The third quarter’s earnings season is coming to a close and, once again, earnings beat expectations. In this report, we will take a more in-depth look at S&P 500 earnings and overall corporate earnings.
This chart examines S&P 500 earnings on a four-quarter trailing basis. We have regressed nominal GDP against earnings; the idea is that the red line on the chart should estimate the impact of economic growth on earnings. In other words, the red line reflects what part of earnings is explained by nominal GDP growth. The lines that bracket the red line represent a standard error from the forecast. One reason for owning stocks is to participate in the growth of the economy. When earnings are above the red line on the chart, it suggests margin expansion. There have been periods of outsized margin expansion. For example, from 1925 into 1929, earnings outpaced GDP by a wide margin. They also reached the upper line on a couple of occasions in the 1950s, but that level wasn’t reached again until 2007. It’s notable that once earnings recovered after the Great Financial Crisis, they then stayed elevated and even shrugged off the pandemic recession.
Why have earnings been so persistently strong? A likely reason is that firms have accumulated market power. That means firms don’t face competition and therefore have a greater ability to maintain profit margins. Often, these firms have monopsonistic or oligopsonistic power in the labor markets. When faced with rising input costs, firms can either depress labor costs through wage cuts or layoffs or pass on cost increases to consumers via higher prices. Unfortunately, there is no single variable that captures market power. However, observing the margins after GDP to the trend in CPI, the current environment does suggest market power.
The periods shaded in yellow show when the trend in inflation is rising. The margin measure is the residual from S&P 500 earnings not accounted for by GDP. The fact that margins are holding up while facing rising prices does suggest that firms enjoy market power. As the chart shows, margins tended to weaken during periods when the trend in CPI was rising.
The impact of market power over labor is also evident.
The above chart shows the labor share, which is defined as compensation relative to output. As the chart indicates, the labor share was mostly steady from 1949 into 2000. Although in this century, there was a definitive shift downward in the labor share. It has stabilized in the wake of the Great Financial Crisis, but it has not improved to its earlier levels.
This market power is likely due to three factors. First, globalization, which in its current form weds global markets with technology, has allowed firms to separate the design function away from production, giving firms the opportunity to source low-cost labor abroad. In the U.S., immigration-friendly policies tended to lift the labor supply. Second, anti-trust policy adopted the Bork Standard beginning in the mid-1980s. This legal theory postulated that if a company’s pricing policy didn’t adversely affect consumers, market combinations were not harmful. This policy led to larger firms that developed market power. Third, deregulation allowed for the rapid adoption of new technologies which lowered costs, but pricing power meant that these cost reductions would not necessarily be passed on to consumers.

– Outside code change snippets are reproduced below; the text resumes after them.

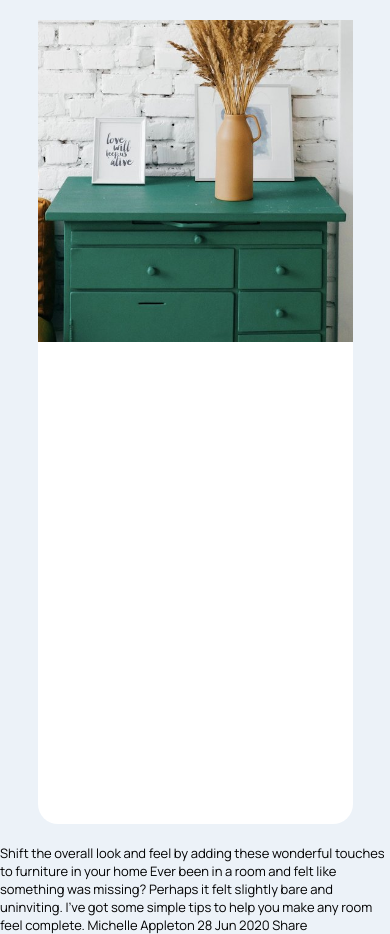
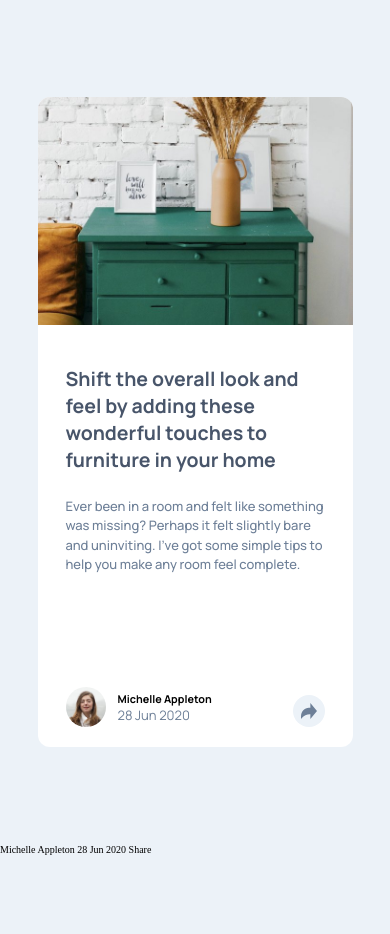
Before and after one commit to jambanix/frontendmentor_article-preview-component, a plain HTML site: page index.html in a window 390 px wide. After the commit the page ends 855 px from the top, so only its background shows below. Drawn offline with Linux system fonts and the light colour scheme.

Commit message:
style for tablet and desktop. markup complete

```diff
--- a/index.html
+++ b/index.html
@@ -15,18 +15,31 @@
             <section class="card">
                 <div class="card-img"></div>
                 <div class="card-content">
-
+                    <h2 class="extra-bold">Shift the overall look and feel by adding these wonderful touches to furniture in your home</h2>
+                    <p class="lh-150 bold">
+                        Ever been in a room and felt like something was missing? Perhaps
+                        it felt slightly bare and uninviting. I’ve got some simple tips
+                        to help you make any room feel complete.
+                    </p>
+                    <div class="footer-container">
+                        <div class="author-container">
+                            <div class="author-avatar circle"></div>
+                            <div class="author-text">
+                                <h5>Michelle Appleton</h5>
+                                <p>28 Jun 2020</p>
+                            </div>
+                        </div>
+                        <div class="share-icon circle">
+                            <img src="images/icon-share.svg" alt="">
+                        </div>
+                    </div>
                 </div>
             </section>
         </div>
     </main>
 
-    Shift the overall look and feel by adding these wonderful
-    touches to furniture in your home
 
-    Ever been in a room and felt like something was missing? Perhaps
-    it felt slightly bare and uninviting. I’ve got some simple tips
-    to help you make any room feel complete.
+
 
     Michelle Appleton
     28 Jun 2020
--- a/style.css
+++ b/style.css
@@ -21,8 +21,6 @@ html {
 }
 
 body {
-    font-size: 1.3rem;
-    font-family: "Manrope";
     background-color: var(--light-grayish-blue);
 }
 
@@ -35,6 +33,14 @@ body {
 
 .extra-bold {
     font-weight: 700;
+}
+
+.lh-150 {
+    line-height: 150%;
+}
+
+.circle {
+    border-radius: 50%;
 }
 
 /* ! Main */
@@ -50,13 +56,17 @@ body {
 
 .card {
     display: grid;
-    grid-template-rows: 40% 1fr;
+    grid-template-rows: 35% 1fr;
     grid-template-columns: 1fr;
     height: 100%;
     background-color: white;
     width: 90%;
     max-width: 51.2rem;
-    border-radius: 2rem;
+    border-radius: 1.2rem;
+    gap: 2rem;
+    font-size: 1.3rem;
+    font-family: "Manrope";
+    max-height: 65rem;
 }
 
 .card-img {
@@ -64,8 +74,86 @@ body {
     background-repeat: no-repeat;
     background-size: cover;
     background-position: center;
+    border-top-left-radius: 1.2rem;
+    border-top-right-radius: 1.2rem;
 }
 
 .card-content {
+    padding: 2rem 2.8rem;
+    display: flex;
+    flex-direction: column;
+    gap: 2.4rem;
+}
 
+.card-content h2 {
+    color: var(--dark-grayish-blue);
 }
+
+.card-content p {
+    color: var(--destaurated-dark-blue);
+}
+
+.footer-container {
+    display: flex;
+    justify-content: space-between;
+    align-items: flex-end;
+    flex-grow: 1;
+}
+
+.author-container {
+    display: flex;
+    gap: 1.2rem;
+    align-items: center;
+}
+
+.author-avatar {
+    height: 4rem;
+    width: 4rem;
+    background-image: url("images/avatar-michelle.jpg");
+    background-size: contain;
+}
+
+.share-icon {
+    background-color: var(--light-grayish-blue);
+    width: 3.2rem;
+    height: 3.2rem;
+    display: flex;
+    align-items: center;
+    justify-content: center;
+    padding-left: .1rem;
+}
+
+.share-icon img {
+    height: 50%;
+    width: 50%;
+}
+
+/* ! Responsive */
+
+@media (min-width: 575px) {
+    .card-content {
+        padding: 2rem 3.2rem;
+        font-size: 1.6rem;
+    }
+}
+
+@media (min-width: 1080px) {
+    .card {
+        height: 28rem;
+        width: 73rem;
+        max-width: 73rem;
+        max-height: 28rem;
+        grid-template-columns: 35% 1fr;
+        grid-template-rows: 1fr;
+    }
+
+    .card-img {
+        border-top-right-radius: 0;
+        border-bottom-left-radius: 1.2rem;
+    }
+
+    .card-content {
+        font-size: 1.3rem;
+        padding: 2.4rem;
+    }
+}
```
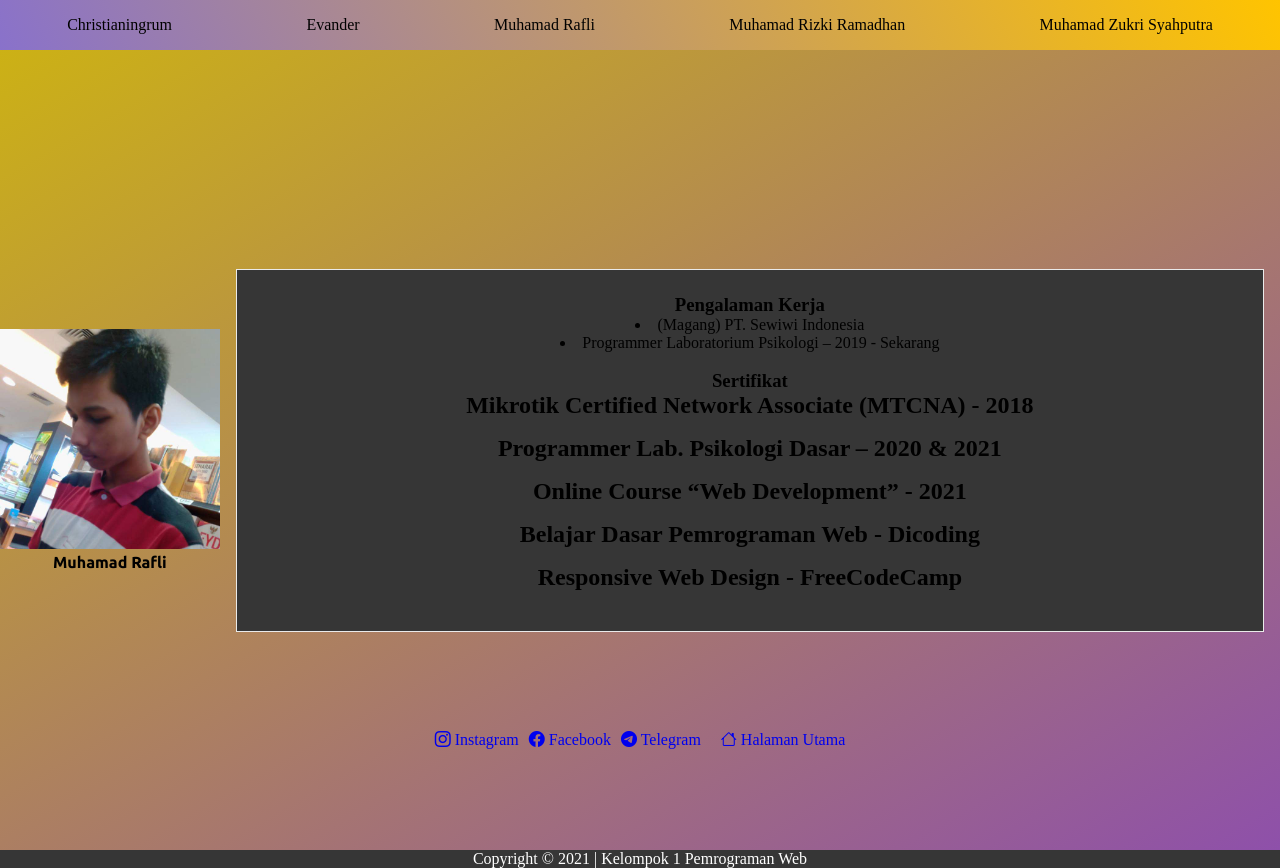
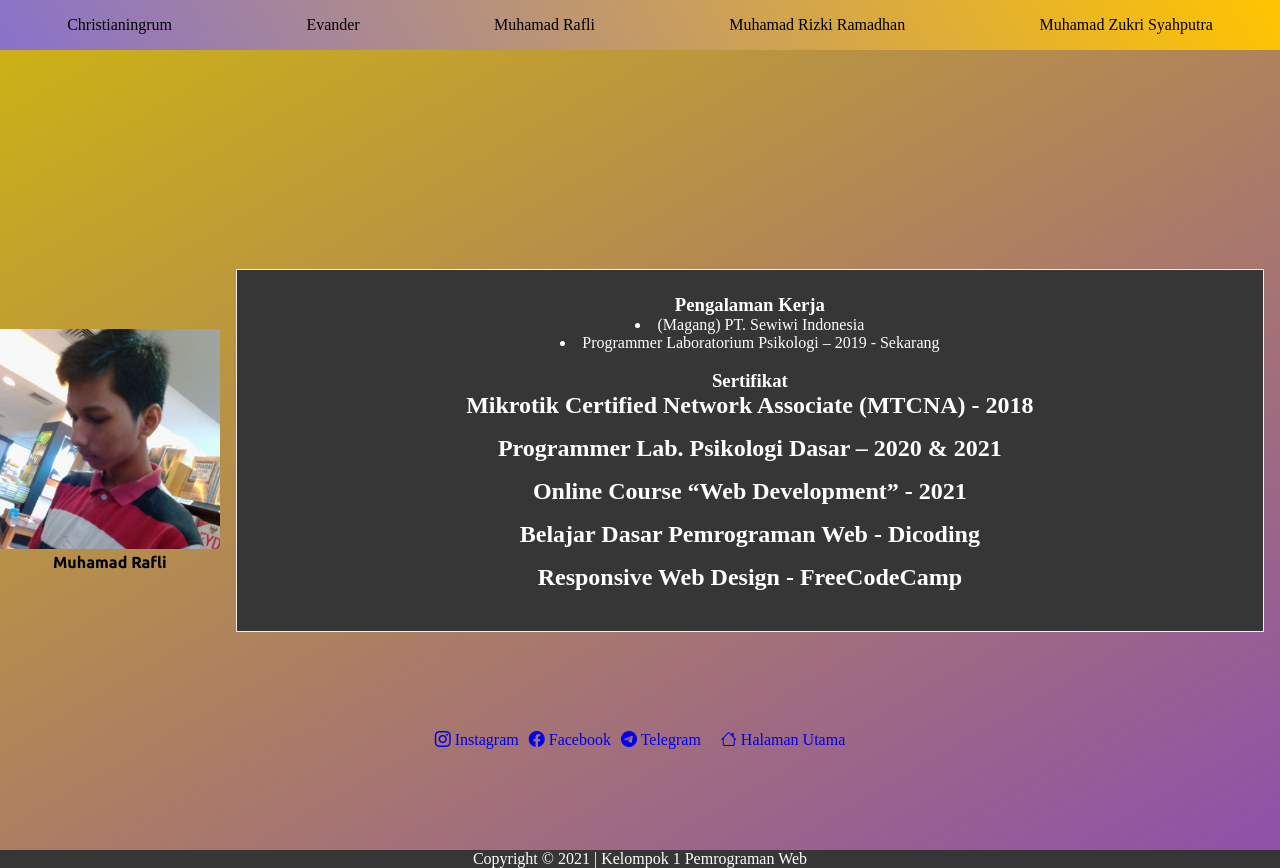
Before and after one commit to wimpoge/webpemrogramankelompok1, a Next.js app: page /Rafli in a window 1280 px wide. Built offline with nearby package versions, Linux system fonts and the light colour scheme.

Commit message:
Add files via upload

```diff
--- a/styles/about.module.css
+++ b/styles/about.module.css
@@ -9,6 +9,7 @@
     align-items: center;
     width: auto;
     height: auto;
+    ;
   }
 
 .card2 {
@@ -21,15 +22,16 @@
     border: 1px solid #eaeaea;
     transition: color 0.15s ease, border-color 0.15s ease;
     width: 80%;
+    color: white;
 
   }
 
-  .card2:hover,
+  /* .card2:hover,
   .card2:focus,
   .card2:active {
     color: white;
     border-color: white;
-  }
+  } */
 
   .card2 h2 {
     margin: 0 0 1rem 0;
```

The key question is whether this environment will persist. There is evidence to suggest that it won’t. First, globalization rests on a functioning hegemon providing global security and a reserve currency and asset. We have detailed in numerous Bi-Weekly Geopolitical Reports the ways in which America’s hegemony is under threat. As U.S. power wanes, conflicts become more common, leading to supply disruptions that tend to depress market power. Second, Lina Kahn, the head of the Federal Trade Commission (one of the bodies that approves mergers and acquisitions), is working to implement an earlier anti-trust standard which argues that size alone is an impediment to combinations. We doubt she will be initially successful, but now that the Bork Standard has been questioned, we expect the policy will erode over time, leading to greater competition. Finally, we anticipate that increased regulation, especially in terms of industrial policy (the government steering investment), trade impediments, and immigration restrictions will give labor power again. We are already seeing a wave of strikes that have had remarkable success, mostly due to the exit of baby boomers from the labor force. Over time, however, restricting immigration will play a role in boosting labor power.
Thus, we expect this period of remarkable profitability will end at some point. The trick is timing. It isn’t likely to happen immediately, but the conditions to reverse profitability are developing. These circumstances are something investors will need to monitor in the coming years. What should an investor expect to see as these margins narrow? Lower capitalization stocks, which don’t enjoy the benefits of market power to the same degree as larger firms, will probably outperform large caps.